The Governments of the World are also guilty of not believing in democracy and in “One Nation, One Vote” and accepting an institution like the United Nations Security Council, which, to me, is against the very spirit of the UN.


Easy to criticize others of the human rights violations in their countries, but you are guilty of forsaking humanity, when you don’t recognize the human rights violations taking place in your own.

And offering stupid excuses like Patriotism and Nationalism.

Albert Einstein once said:

“Nationalism is an infantile disease. It is the measles of mankind.”

How true.

He didn’t say that because he didn’t love his country, but because he knew what it could lead to.

If you take my advice:

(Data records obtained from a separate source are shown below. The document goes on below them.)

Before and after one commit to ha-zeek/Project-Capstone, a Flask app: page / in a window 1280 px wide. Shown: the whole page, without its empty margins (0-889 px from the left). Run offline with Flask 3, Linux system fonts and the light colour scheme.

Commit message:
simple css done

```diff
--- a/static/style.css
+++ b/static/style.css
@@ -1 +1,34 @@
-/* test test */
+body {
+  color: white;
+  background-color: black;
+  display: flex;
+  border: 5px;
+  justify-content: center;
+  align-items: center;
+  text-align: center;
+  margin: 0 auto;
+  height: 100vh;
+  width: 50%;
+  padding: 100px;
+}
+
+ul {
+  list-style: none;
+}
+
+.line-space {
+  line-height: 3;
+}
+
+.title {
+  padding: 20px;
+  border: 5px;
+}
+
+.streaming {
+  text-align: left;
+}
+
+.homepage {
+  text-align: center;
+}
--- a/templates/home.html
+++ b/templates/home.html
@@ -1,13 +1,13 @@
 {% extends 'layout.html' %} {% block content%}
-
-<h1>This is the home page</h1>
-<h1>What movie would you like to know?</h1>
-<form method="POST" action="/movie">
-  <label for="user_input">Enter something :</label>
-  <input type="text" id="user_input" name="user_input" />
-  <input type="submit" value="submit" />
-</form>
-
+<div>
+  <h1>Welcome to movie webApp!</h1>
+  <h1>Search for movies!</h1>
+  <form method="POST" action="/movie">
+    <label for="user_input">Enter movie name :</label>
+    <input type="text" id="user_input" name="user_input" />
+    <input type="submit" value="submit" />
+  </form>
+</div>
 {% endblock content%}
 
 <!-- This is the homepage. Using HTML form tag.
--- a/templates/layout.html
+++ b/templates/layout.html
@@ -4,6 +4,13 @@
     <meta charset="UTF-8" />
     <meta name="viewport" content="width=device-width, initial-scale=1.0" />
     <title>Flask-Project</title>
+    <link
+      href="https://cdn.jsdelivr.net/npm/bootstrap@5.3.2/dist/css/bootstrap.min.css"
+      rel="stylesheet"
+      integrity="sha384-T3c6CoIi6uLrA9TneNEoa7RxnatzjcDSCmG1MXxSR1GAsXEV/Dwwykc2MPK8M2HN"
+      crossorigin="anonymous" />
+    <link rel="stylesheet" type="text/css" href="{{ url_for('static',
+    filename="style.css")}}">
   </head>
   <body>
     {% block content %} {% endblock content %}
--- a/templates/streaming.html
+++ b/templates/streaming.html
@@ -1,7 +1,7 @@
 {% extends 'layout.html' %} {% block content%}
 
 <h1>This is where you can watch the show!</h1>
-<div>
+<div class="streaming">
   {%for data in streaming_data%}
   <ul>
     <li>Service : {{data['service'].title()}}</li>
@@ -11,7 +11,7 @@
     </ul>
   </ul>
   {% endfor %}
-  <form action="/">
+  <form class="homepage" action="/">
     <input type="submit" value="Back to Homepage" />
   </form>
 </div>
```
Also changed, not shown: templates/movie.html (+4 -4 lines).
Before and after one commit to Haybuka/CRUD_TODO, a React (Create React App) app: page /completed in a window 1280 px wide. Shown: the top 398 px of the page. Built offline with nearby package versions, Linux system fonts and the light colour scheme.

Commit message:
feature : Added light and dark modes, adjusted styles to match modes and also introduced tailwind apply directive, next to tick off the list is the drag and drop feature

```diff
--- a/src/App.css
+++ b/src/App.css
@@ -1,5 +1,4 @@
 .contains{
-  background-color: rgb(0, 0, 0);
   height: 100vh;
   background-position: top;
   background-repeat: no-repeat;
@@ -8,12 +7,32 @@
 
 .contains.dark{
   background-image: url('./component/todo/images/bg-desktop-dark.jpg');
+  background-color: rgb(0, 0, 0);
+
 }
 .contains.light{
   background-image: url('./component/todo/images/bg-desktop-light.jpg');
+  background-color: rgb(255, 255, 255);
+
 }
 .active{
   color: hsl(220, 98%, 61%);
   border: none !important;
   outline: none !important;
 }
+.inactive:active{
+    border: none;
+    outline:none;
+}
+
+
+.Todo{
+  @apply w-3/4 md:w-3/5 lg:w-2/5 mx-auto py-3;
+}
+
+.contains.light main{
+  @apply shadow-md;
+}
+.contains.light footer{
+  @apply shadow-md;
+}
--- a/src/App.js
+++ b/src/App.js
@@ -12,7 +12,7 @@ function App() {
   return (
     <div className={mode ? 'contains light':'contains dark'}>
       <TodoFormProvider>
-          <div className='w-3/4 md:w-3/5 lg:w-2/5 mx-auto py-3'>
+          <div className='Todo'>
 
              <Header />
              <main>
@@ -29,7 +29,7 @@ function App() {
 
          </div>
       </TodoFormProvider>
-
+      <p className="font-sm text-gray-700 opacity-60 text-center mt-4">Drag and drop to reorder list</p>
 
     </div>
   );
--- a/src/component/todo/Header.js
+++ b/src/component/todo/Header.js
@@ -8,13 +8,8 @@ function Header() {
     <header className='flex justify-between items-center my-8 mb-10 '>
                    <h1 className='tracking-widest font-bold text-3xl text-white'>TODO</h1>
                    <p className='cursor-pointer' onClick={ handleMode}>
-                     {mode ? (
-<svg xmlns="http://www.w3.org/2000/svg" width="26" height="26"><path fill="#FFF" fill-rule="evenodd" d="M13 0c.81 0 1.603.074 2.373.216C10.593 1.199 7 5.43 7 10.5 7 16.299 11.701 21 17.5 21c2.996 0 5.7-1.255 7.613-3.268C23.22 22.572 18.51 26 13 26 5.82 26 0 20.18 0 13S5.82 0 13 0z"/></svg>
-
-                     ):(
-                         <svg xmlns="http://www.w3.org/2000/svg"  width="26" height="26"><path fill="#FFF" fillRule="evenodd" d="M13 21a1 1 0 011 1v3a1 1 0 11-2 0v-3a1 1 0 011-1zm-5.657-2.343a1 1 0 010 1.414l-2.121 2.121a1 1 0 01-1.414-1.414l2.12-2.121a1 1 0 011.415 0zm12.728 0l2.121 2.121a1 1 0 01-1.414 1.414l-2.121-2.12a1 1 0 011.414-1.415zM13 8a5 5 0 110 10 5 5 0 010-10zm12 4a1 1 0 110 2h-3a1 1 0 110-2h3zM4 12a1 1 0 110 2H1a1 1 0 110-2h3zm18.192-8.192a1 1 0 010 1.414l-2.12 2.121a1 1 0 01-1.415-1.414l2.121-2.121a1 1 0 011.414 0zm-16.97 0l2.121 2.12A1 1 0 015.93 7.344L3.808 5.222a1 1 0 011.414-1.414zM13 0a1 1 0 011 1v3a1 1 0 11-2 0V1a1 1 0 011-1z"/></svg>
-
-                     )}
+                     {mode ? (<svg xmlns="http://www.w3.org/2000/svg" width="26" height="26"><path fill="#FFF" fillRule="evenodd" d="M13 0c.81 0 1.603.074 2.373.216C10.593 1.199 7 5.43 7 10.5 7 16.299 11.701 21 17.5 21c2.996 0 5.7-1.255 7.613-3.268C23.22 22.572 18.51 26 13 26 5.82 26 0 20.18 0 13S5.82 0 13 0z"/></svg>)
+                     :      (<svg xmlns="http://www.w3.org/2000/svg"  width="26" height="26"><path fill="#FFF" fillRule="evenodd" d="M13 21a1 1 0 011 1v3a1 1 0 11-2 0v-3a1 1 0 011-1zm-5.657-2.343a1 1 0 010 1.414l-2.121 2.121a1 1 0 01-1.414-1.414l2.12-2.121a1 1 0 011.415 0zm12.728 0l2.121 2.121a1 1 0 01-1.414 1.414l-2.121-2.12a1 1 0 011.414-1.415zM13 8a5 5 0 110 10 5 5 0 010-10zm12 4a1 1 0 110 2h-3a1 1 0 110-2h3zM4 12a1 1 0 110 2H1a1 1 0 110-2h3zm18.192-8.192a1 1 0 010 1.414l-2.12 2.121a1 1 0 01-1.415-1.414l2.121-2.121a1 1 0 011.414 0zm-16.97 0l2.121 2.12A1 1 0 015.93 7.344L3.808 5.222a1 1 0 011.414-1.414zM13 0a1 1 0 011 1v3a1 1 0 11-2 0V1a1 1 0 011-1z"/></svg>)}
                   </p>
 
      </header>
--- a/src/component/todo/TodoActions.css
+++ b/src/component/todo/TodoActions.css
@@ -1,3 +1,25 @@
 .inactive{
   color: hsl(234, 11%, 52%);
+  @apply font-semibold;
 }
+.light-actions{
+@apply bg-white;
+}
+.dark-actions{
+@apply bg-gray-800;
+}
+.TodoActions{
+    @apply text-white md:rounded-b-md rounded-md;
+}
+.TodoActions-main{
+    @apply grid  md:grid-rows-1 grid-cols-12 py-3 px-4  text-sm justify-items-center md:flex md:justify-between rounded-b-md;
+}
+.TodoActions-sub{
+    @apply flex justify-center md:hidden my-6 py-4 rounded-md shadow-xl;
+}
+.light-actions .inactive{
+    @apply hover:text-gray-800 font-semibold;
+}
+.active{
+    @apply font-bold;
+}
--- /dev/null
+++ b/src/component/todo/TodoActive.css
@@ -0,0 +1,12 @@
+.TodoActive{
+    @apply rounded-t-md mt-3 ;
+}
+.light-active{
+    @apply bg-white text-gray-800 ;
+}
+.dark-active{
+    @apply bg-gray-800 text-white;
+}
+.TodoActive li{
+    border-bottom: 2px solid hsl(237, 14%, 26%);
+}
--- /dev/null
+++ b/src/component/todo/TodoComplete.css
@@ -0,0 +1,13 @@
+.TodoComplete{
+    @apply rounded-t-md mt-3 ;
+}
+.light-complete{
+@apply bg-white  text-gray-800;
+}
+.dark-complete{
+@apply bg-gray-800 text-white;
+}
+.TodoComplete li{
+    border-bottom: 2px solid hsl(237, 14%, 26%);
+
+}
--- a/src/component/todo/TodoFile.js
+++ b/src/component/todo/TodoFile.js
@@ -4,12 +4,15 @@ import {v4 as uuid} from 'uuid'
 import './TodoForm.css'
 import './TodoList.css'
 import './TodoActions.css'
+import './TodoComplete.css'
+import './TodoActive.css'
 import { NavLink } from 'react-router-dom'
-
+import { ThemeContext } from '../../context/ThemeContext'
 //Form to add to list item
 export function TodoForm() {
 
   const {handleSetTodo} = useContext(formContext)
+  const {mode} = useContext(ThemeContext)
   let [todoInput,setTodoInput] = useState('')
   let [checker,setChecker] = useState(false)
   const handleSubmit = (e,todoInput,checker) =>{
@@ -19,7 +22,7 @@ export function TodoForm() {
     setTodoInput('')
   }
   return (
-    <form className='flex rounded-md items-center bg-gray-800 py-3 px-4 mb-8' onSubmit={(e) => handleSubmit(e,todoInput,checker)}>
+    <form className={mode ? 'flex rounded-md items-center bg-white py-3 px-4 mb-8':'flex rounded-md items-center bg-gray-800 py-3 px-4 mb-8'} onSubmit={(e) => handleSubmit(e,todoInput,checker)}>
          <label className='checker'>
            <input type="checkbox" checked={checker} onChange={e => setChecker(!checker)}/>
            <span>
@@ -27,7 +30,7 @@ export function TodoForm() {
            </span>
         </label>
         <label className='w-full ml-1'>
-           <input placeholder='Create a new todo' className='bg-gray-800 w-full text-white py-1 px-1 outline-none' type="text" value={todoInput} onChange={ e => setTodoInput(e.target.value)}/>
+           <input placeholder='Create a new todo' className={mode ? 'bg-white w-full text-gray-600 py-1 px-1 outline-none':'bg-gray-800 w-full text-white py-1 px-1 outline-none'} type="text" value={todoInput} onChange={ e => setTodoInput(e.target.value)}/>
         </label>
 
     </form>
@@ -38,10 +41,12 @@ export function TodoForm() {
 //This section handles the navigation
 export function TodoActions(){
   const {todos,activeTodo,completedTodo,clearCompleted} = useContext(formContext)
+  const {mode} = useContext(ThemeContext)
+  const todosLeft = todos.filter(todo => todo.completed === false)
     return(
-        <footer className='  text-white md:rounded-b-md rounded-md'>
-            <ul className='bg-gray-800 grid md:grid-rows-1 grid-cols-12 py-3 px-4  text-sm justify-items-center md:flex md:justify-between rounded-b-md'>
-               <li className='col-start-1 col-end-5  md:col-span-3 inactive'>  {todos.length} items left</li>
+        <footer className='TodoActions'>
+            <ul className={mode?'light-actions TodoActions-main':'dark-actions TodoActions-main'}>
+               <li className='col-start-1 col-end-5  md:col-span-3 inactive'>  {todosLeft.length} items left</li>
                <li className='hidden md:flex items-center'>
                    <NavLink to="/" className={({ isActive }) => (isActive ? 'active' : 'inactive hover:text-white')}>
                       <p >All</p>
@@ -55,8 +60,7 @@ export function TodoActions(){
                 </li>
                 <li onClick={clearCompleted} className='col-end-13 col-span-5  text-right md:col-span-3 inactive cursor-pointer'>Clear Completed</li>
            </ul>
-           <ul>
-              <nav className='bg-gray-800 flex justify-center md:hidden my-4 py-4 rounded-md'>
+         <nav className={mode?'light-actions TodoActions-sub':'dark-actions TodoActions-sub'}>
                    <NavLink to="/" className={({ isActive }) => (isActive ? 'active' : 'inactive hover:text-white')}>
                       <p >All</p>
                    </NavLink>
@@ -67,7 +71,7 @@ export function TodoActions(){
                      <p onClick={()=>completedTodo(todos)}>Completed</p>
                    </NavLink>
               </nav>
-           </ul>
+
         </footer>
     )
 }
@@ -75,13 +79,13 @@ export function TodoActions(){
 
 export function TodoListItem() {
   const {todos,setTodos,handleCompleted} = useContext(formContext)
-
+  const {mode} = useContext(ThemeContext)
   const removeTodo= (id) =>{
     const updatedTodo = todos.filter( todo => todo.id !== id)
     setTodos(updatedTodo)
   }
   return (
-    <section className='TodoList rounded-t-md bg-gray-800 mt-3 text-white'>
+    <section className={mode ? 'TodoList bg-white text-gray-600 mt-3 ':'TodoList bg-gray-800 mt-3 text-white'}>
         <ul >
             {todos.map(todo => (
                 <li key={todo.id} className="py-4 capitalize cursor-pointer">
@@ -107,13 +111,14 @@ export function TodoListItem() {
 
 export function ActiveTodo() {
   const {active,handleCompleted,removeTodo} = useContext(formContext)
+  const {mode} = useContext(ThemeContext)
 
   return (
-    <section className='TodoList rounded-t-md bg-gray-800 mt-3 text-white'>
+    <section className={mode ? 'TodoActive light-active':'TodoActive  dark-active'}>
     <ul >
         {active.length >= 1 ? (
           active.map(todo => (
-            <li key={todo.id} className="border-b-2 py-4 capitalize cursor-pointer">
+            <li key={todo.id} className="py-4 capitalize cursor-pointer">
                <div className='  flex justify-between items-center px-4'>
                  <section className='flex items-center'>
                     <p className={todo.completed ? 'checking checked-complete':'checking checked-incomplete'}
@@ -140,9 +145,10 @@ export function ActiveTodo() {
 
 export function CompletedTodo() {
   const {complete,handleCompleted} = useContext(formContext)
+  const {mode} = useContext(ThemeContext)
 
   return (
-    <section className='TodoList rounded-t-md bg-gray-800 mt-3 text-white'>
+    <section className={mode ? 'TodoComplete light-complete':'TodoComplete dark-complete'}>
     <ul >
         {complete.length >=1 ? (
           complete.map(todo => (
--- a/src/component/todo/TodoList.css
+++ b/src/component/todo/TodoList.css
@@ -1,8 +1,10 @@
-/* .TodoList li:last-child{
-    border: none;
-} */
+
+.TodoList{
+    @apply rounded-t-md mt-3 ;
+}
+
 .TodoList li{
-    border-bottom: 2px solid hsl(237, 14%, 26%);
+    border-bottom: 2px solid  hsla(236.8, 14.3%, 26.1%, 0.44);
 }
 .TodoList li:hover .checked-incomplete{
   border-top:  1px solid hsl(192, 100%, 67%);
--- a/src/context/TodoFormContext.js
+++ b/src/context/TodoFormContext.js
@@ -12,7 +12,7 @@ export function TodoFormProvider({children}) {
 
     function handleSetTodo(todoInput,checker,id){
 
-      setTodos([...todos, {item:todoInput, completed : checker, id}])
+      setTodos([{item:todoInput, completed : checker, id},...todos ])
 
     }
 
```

When in doubt, choose humanity.


P. S. Post dedicated to all the people around the world working to help humanity and to improve the living standards of people. You help the world live on.

Lennon: Sharing Some Truth

On John Lennon’s 30th death anniversary, revisit some of his work that troubled a lot of people who like to control the masses.

Gimme Some Truth!


Working Class Hero

Power to the People

Woman is the Nigger of the World

How Do You Sleep (At Nights) ?

(Although I would have liked a montage from the Iraq War to go with the last song)


Reminding humans of their (double) moral standards.

Why is it Important to Talk About John Lennon’s Death Each Year?

It is December 8, 2010.

I wrote something about John Lennon on his birthday last October, and this day, December 8, talking about him again since it is his 30th death anniversary.

While it sounds boring to talk about the same old thing over and over again, it is nevertheless important to do so.

John Lennon’s death was not an ordinary event and it was not the death of an ordinary man.

It was the death of a symbol of peace.

The greatest tragedy of its kind after the murder of Martin Luther King Jr.


Keith Olbermann, 5 years ago, on his 25th death anniversary.

His wife Yoko Ono on John Lennon’s Death.

Interview with Lennon’s murderer Mark David Chapman.

And look who’s talking about Lennon’s death.


In one of his interviews, John Lennon said “Rituals are important”.

So December 8 each year we follow a ritual to remember his death.

I think each year, it is important to talk about John Lennon’s death because we need to remind ourselves that we murder anyone who talks about peace.


But don’t worry, it doesn’t mean at all that we will stop murdering them.